━━ INPUT ━━

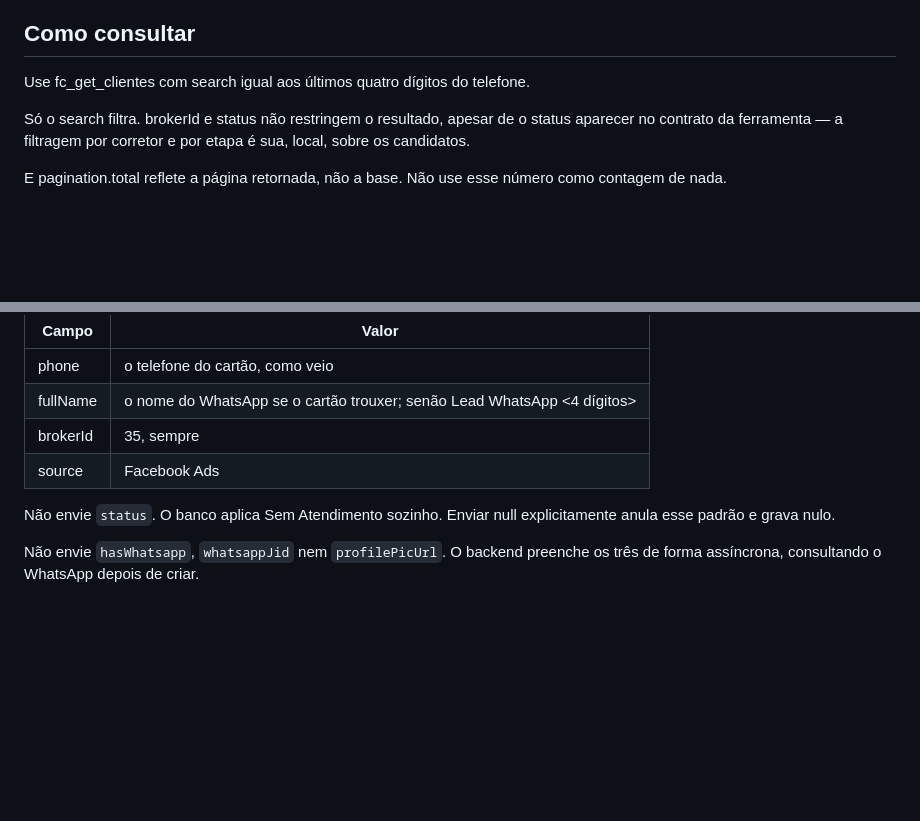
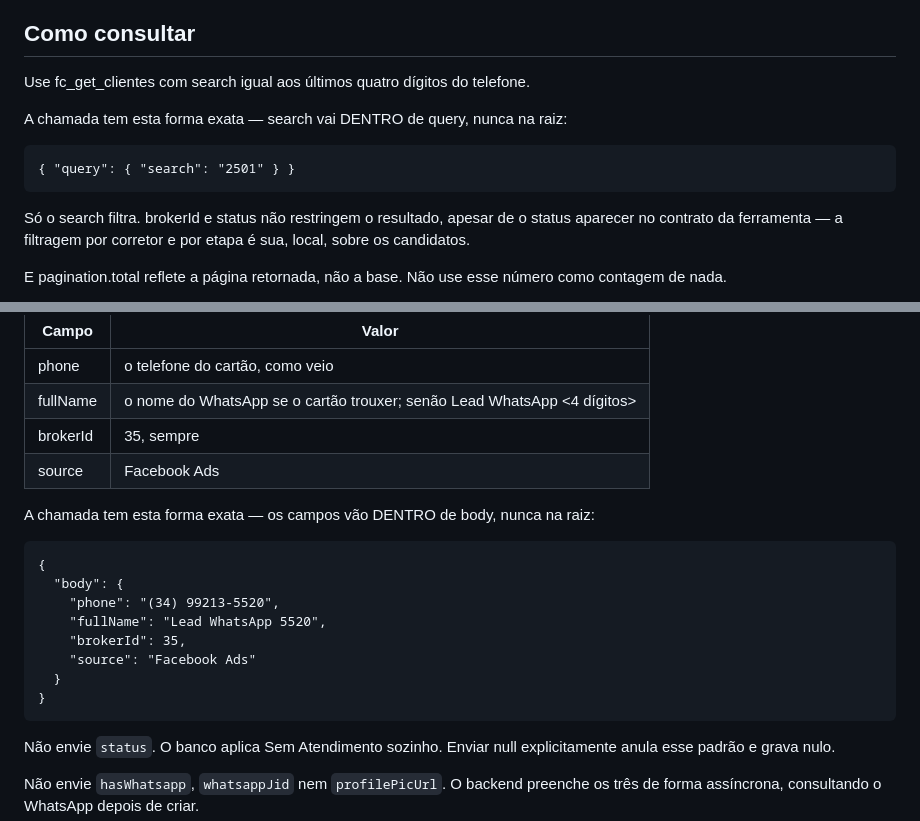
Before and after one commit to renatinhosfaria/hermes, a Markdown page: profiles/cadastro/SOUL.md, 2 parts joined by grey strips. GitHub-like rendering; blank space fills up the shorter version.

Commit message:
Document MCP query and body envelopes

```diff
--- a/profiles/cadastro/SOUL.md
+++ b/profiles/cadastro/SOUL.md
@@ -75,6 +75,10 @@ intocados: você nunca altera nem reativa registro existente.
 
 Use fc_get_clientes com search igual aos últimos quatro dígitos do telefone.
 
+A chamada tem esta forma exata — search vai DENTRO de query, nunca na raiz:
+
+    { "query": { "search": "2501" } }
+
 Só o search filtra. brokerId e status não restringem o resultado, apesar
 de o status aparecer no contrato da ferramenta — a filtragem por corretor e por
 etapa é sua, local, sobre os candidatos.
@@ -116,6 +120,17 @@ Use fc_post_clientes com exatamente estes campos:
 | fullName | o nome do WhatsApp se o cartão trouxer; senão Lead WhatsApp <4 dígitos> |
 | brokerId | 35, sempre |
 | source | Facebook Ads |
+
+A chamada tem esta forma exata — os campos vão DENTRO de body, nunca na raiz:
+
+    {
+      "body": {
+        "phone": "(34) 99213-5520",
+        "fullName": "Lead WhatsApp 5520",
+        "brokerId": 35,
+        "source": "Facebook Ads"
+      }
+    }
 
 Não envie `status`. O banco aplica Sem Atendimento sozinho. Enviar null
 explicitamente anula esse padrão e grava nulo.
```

━━━
━━ INPUT ━━

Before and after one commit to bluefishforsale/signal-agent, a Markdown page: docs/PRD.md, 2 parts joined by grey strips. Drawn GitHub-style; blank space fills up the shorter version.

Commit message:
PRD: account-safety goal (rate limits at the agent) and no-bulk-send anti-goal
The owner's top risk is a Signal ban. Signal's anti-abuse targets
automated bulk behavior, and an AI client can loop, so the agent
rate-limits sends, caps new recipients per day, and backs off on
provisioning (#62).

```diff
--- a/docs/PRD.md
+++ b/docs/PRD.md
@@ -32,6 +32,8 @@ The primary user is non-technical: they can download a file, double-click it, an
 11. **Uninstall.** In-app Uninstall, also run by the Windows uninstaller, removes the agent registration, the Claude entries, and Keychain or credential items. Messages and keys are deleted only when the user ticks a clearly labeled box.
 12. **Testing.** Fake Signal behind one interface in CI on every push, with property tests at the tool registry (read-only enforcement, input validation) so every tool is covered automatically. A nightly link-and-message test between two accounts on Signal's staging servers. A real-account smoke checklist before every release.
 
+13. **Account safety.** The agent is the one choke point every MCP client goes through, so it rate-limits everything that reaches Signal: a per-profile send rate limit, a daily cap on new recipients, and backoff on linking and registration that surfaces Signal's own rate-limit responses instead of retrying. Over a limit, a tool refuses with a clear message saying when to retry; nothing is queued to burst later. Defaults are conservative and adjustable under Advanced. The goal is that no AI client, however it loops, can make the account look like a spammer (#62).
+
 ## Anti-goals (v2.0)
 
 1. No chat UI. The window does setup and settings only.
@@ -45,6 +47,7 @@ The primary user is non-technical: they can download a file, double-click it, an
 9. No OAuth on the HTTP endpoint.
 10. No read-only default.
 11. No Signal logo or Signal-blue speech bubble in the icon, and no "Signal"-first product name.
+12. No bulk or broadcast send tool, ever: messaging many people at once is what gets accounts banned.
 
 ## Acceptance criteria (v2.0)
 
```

━━━

> WHAT YOU SHOULD DO
Extract all lines from the data in which "brokerId" is found.

> RESPONSE BELOW
 Só o search filtra. brokerId e status não restringem o resultado, apesar
 | brokerId | 35, sempre |
+        "brokerId": 35,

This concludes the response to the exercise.